(Front-end code edit data)
________________________
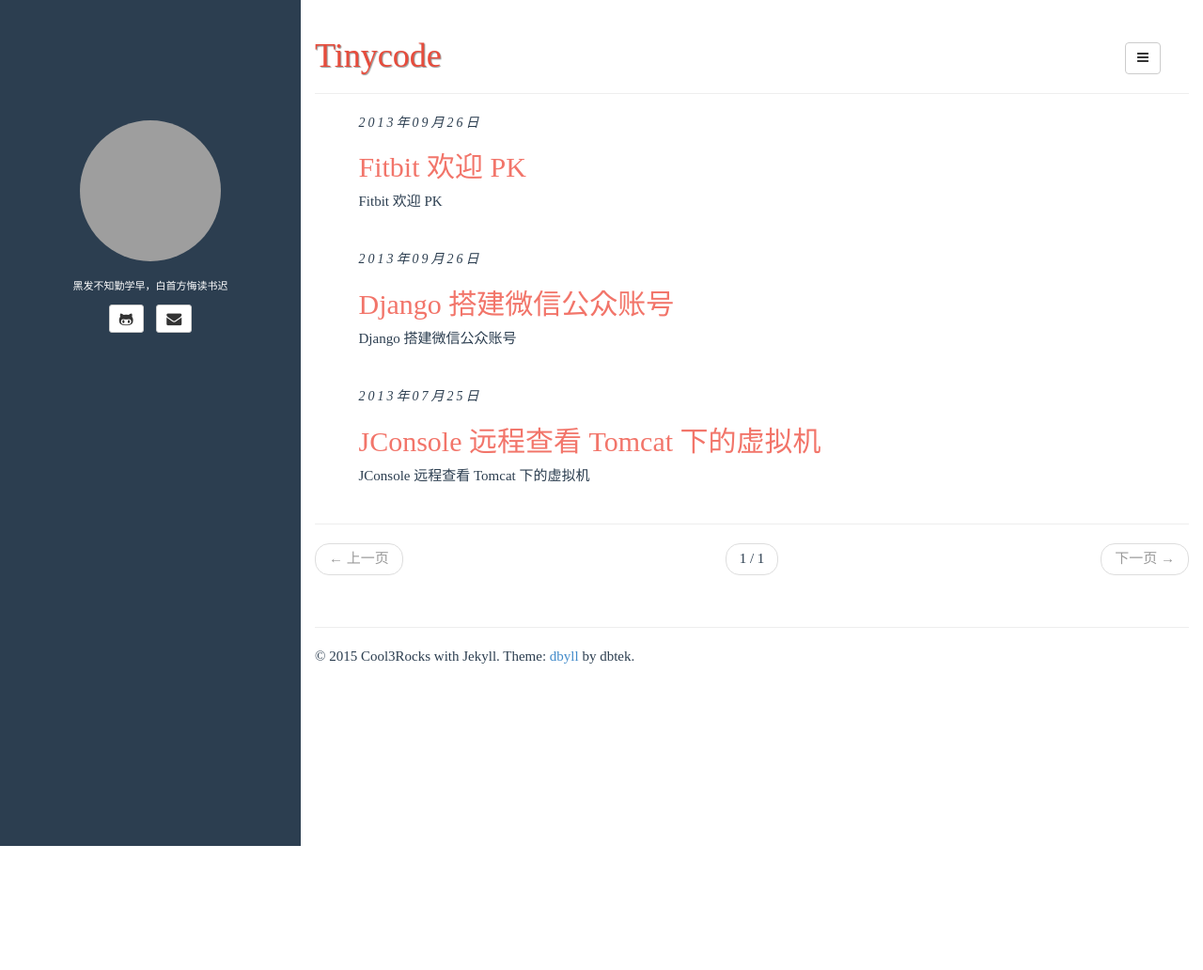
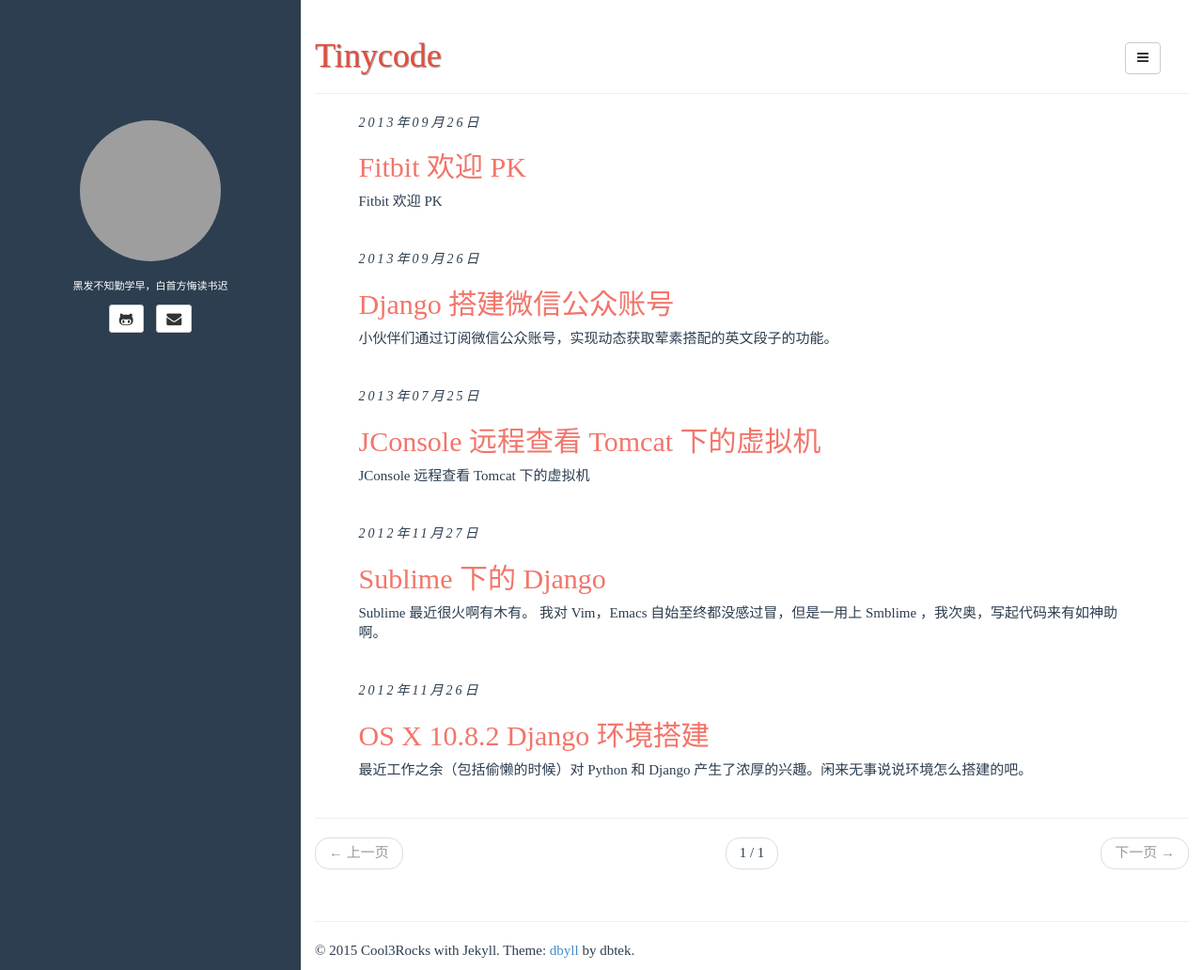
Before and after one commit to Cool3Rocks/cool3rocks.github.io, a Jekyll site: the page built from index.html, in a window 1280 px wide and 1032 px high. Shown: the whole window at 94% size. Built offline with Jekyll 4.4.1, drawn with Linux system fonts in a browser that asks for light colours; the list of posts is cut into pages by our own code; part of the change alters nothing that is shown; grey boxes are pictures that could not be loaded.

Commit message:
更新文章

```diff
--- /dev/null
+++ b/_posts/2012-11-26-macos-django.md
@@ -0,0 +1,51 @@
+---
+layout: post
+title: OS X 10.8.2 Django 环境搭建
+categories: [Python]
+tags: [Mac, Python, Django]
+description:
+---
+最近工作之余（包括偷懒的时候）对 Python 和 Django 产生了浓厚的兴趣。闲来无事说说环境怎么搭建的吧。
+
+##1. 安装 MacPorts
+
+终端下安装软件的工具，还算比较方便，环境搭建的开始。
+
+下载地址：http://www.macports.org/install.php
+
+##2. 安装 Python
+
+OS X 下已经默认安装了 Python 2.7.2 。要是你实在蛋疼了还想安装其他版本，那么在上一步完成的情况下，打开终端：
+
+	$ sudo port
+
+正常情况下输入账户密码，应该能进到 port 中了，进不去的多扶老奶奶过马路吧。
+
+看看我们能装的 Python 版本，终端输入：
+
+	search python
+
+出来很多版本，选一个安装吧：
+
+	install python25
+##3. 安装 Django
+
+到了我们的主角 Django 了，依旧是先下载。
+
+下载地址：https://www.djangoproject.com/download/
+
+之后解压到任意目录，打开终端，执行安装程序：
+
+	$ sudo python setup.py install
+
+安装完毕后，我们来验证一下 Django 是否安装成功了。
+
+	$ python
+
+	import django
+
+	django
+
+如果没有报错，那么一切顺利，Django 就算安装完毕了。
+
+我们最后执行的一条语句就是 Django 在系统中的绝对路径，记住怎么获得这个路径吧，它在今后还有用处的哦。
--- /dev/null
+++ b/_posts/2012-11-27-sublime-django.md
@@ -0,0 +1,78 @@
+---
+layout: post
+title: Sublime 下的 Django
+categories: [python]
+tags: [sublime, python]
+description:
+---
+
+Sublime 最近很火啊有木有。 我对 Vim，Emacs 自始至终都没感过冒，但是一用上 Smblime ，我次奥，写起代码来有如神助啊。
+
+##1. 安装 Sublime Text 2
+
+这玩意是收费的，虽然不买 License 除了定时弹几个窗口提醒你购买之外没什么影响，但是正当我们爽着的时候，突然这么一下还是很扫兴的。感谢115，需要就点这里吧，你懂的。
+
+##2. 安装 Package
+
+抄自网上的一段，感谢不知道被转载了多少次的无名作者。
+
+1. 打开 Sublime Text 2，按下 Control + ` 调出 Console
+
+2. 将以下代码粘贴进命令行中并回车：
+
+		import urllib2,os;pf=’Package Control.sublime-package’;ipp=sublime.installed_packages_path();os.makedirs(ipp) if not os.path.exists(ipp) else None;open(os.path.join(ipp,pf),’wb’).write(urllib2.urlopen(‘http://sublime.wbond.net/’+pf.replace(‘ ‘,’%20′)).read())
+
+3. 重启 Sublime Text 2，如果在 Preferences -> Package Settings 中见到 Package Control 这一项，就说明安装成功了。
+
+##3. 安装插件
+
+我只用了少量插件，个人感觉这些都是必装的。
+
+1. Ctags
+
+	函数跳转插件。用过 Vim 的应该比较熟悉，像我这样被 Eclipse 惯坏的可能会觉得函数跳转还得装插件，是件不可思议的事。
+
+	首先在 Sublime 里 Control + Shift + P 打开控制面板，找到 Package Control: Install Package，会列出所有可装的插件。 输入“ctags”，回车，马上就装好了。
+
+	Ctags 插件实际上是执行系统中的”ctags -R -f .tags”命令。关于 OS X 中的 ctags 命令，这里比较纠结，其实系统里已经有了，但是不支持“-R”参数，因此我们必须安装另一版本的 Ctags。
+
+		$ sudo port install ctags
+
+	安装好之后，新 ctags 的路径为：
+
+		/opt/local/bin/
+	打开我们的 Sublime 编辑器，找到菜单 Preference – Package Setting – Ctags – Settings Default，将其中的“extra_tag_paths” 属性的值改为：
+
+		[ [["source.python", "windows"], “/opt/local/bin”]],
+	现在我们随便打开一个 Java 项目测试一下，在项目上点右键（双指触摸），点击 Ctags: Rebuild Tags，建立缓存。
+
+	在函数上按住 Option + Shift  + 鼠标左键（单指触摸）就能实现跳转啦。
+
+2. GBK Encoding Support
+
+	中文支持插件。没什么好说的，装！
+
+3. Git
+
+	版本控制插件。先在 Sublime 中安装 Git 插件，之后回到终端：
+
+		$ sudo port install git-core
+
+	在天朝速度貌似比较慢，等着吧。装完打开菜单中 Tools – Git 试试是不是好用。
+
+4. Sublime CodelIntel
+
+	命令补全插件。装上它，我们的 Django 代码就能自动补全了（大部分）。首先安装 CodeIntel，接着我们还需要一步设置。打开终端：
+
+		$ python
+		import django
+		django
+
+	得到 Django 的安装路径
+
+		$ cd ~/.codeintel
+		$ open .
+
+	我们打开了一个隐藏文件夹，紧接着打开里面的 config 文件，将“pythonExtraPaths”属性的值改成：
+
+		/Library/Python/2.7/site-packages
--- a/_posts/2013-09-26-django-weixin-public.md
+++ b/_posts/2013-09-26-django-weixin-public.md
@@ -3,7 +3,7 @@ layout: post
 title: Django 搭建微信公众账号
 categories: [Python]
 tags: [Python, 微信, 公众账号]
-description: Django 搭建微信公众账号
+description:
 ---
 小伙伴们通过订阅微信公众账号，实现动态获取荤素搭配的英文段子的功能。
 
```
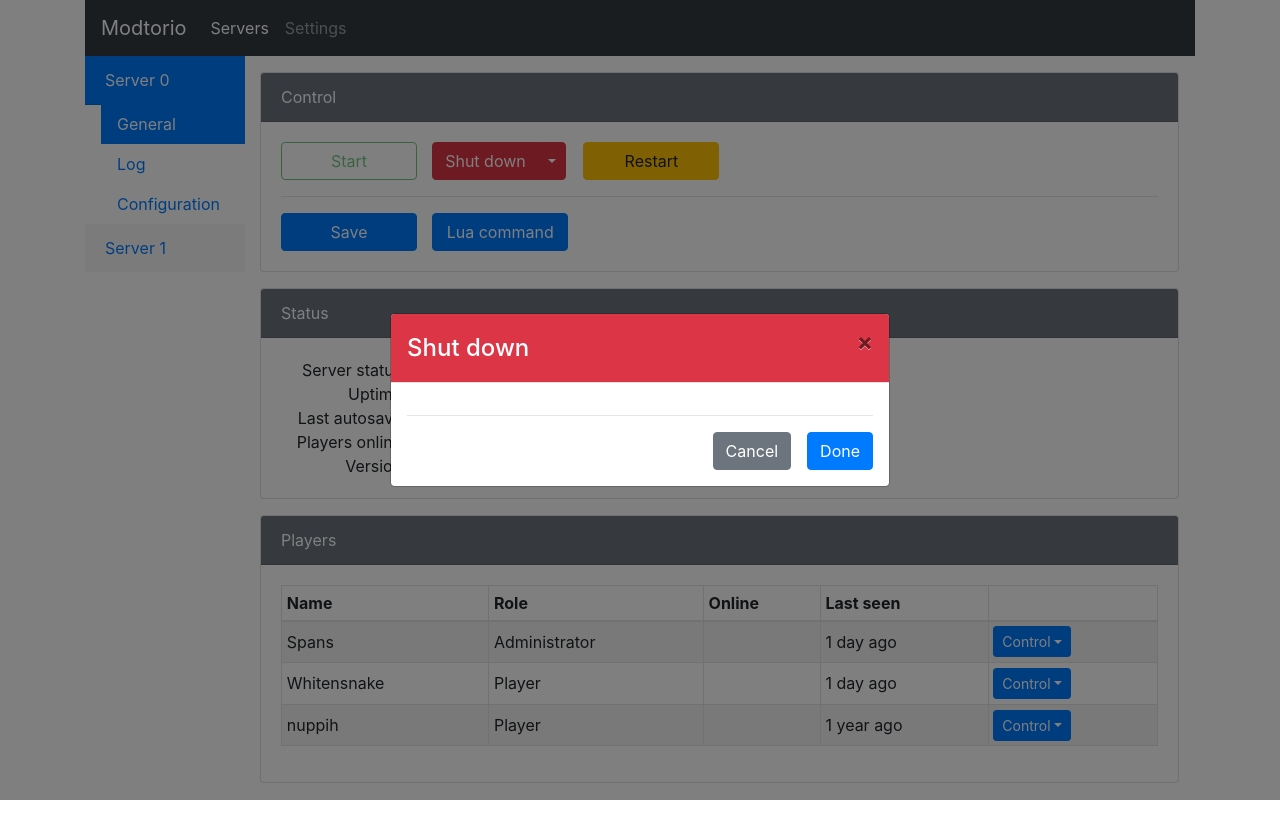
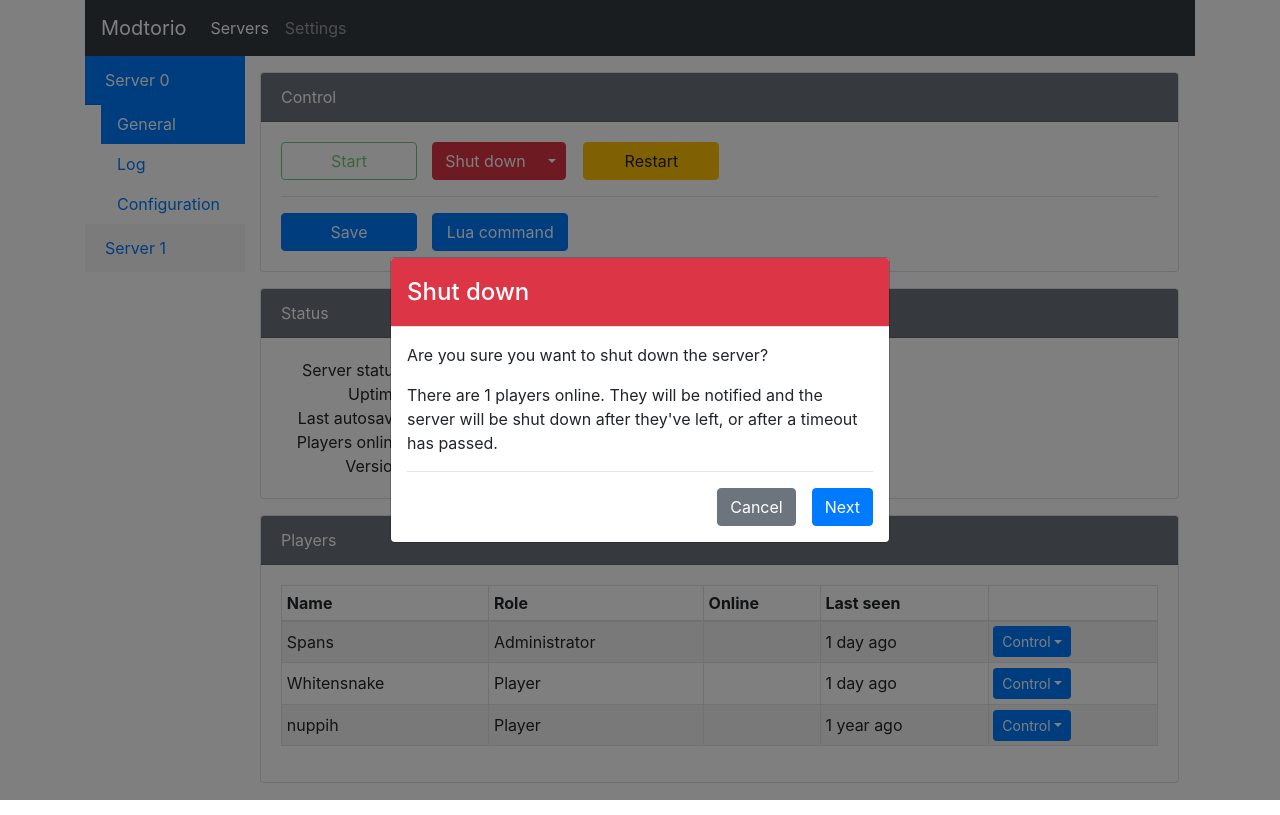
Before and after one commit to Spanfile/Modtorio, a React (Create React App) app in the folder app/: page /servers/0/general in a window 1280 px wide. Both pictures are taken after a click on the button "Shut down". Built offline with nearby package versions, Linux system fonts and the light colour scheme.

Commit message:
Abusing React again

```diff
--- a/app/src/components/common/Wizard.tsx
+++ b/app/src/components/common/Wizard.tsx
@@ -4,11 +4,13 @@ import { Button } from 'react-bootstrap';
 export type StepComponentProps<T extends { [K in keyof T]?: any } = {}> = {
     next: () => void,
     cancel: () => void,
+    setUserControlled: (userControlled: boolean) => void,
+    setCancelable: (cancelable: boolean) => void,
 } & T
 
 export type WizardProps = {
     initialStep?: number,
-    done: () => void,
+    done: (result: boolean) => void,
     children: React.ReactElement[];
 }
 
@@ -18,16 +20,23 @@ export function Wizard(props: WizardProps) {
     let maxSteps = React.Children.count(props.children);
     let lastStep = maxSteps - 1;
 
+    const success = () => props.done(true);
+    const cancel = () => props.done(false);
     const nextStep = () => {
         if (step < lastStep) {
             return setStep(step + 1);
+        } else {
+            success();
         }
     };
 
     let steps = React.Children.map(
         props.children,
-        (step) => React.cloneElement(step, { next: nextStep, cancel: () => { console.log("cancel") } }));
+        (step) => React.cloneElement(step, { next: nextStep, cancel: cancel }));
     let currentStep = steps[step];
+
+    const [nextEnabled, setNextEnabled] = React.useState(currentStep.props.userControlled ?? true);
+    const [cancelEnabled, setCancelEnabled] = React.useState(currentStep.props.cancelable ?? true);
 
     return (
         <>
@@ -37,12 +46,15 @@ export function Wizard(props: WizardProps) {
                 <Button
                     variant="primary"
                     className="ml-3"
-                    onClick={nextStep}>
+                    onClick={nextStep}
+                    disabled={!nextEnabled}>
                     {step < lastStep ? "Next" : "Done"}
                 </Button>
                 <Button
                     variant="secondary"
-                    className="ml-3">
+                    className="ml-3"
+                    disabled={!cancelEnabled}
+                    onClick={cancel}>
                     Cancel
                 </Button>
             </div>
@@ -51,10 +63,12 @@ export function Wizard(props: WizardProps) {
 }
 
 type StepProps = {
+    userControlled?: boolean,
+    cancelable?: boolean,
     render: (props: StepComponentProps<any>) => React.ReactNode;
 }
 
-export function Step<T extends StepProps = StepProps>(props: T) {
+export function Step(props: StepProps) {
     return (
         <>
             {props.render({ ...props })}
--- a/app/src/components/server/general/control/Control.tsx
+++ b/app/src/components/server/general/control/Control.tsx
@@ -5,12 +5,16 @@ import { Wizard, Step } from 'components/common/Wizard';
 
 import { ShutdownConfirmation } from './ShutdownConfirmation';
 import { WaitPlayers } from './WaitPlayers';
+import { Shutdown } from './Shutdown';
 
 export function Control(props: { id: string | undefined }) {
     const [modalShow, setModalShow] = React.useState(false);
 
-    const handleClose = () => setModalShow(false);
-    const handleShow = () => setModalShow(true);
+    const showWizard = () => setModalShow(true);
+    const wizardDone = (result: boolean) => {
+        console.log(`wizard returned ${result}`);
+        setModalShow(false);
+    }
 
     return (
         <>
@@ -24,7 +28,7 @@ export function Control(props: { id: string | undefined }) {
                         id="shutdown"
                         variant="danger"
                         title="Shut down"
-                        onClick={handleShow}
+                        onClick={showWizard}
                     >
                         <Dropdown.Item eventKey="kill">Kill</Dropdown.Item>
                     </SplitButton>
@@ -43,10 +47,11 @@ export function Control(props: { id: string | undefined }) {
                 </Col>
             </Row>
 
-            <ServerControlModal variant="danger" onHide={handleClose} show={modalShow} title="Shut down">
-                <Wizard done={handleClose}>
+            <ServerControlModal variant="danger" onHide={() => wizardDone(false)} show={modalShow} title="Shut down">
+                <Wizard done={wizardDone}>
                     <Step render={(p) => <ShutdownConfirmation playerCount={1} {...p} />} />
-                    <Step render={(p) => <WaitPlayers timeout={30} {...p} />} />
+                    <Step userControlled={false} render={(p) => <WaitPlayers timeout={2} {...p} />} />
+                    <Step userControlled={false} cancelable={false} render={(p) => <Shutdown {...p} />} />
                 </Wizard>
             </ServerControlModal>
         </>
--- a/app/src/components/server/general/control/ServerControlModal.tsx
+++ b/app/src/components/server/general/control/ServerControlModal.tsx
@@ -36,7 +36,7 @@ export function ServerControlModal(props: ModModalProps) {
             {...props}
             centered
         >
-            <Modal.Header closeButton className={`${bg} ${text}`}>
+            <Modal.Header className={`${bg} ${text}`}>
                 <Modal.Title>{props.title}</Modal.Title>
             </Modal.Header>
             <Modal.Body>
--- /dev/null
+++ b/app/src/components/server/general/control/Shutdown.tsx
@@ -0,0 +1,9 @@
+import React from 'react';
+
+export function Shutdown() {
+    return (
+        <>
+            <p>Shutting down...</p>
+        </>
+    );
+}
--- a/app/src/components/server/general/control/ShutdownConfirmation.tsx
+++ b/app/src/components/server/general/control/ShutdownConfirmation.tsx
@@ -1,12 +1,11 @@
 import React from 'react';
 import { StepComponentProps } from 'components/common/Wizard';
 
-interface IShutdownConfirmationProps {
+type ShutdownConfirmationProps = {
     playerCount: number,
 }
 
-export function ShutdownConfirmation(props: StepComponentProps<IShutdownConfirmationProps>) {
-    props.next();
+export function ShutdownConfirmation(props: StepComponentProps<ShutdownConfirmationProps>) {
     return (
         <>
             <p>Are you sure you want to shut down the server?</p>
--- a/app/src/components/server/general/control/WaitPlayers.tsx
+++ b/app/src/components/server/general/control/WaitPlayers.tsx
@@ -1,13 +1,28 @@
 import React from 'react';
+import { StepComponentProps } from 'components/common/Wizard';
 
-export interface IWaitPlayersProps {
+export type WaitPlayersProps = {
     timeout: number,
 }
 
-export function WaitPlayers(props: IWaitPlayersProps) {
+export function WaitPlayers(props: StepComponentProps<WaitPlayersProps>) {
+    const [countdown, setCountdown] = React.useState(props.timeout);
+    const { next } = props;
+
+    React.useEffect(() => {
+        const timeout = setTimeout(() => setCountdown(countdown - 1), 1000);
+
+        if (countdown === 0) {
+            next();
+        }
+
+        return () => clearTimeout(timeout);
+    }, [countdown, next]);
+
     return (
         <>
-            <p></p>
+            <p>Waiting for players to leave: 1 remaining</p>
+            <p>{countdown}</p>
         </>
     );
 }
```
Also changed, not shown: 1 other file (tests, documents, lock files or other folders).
________________________
● **Directions for this task**: Copy out each line carrying the string "nextStep" from the data.

● **Answer box**:
     const nextStep = () => {
-        (step) => React.cloneElement(step, { next: nextStep, cancel: () => { console.log("cancel") } }));
+        (step) => React.cloneElement(step, { next: nextStep, cancel: cancel }));
-                    onClick={nextStep}>
+                    onClick={nextStep}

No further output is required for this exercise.